AURORA, Colo. Researchers studying why arteries stiffen in postmenopausal women have found a specific chemical cofactor that dramatically improves vascular function.
Kerrie Moreau, Ph.D., Associate Professor of Medicine at the University of Colorado School of Medicine, discovered that BH4 or tetrahydrobiopterin plays a key role in arterial health of women. BH4 is a critical cofactor of the enzyme endothelial nitric oxide synthase or eNOS. The two combine to create nitric oxide which is highly beneficial to arterial health.
"Nitric oxide causes arteries to dilate, without it they are more constricted which can lead to arterial stiffening. That stiffening can cause high blood pressure, thickening of the left ventricle and increase the risk for stroke, heart disease and dementia" said Moreau, who works in the Division of Geriatrics at CU School of Medicine. "If there is not enough BH4, the eNOS enzymatic function does not work as well and less nitric oxide is produced. That leads to an increase in free radical formation or oxidative stress. Increased oxidative stress can decrease the amount of nitric oxide and BH4, creating a vicious cycle."
The study will be published in the American Journal of Physiology Heart and Circulatory Physiology.
Moreau, the lead researcher in the study, gave BH4 to estrogen-deficient, postmenopausal women and assessed them three hours later. She found that dilation of the arteries increased while stiffness decreased. When premenopausal women were given BH4, nothing happened.
Researchers also took two groups of postmenopausal women and gave one group a placebo and the other estrogen patches. They examined the results 48 hours later and discovered those who took estrogen experienced similar effects to those given BH4 while the women who received placebos experienced no changes.

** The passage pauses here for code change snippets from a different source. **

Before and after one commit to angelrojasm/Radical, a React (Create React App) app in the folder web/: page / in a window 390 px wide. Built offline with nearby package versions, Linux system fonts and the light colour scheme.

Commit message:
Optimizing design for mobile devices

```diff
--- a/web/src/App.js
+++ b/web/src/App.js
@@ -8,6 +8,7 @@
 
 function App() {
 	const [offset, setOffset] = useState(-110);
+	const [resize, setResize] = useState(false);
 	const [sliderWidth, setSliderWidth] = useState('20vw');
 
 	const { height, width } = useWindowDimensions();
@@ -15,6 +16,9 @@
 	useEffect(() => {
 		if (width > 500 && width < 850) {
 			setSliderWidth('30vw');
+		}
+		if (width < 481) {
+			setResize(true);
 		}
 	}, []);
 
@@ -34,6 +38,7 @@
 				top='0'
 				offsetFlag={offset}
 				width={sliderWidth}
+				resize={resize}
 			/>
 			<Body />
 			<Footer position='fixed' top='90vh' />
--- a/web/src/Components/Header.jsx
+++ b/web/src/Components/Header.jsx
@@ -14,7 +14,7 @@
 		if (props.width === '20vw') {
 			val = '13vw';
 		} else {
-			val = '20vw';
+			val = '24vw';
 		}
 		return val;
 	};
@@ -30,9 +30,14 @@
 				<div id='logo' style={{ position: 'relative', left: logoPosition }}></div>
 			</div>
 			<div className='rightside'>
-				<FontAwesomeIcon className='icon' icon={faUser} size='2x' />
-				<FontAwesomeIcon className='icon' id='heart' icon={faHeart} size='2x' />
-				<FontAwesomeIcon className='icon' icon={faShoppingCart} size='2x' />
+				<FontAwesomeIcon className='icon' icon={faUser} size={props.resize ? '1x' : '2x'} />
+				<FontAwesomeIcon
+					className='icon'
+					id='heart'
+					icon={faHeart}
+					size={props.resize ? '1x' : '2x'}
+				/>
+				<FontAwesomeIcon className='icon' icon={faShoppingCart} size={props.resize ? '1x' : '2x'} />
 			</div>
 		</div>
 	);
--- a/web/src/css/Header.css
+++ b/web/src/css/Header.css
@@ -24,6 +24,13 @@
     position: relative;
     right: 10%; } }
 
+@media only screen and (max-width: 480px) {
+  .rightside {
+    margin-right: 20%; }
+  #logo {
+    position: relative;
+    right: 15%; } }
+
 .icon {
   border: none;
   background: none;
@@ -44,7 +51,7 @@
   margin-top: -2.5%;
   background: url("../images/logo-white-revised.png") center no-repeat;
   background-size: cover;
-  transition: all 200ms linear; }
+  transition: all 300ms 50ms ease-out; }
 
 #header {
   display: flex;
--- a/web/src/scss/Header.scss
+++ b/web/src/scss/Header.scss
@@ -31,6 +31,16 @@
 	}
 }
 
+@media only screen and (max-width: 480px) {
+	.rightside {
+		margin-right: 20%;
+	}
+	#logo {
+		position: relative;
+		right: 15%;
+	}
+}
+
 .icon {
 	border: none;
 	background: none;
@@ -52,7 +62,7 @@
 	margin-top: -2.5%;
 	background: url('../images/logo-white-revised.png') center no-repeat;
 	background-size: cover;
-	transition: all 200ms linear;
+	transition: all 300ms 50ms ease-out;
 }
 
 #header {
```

When the women who were taking estrogen were also given BH4 there was no further benefit.
|Contact: David Kelly|
University of Colorado Denver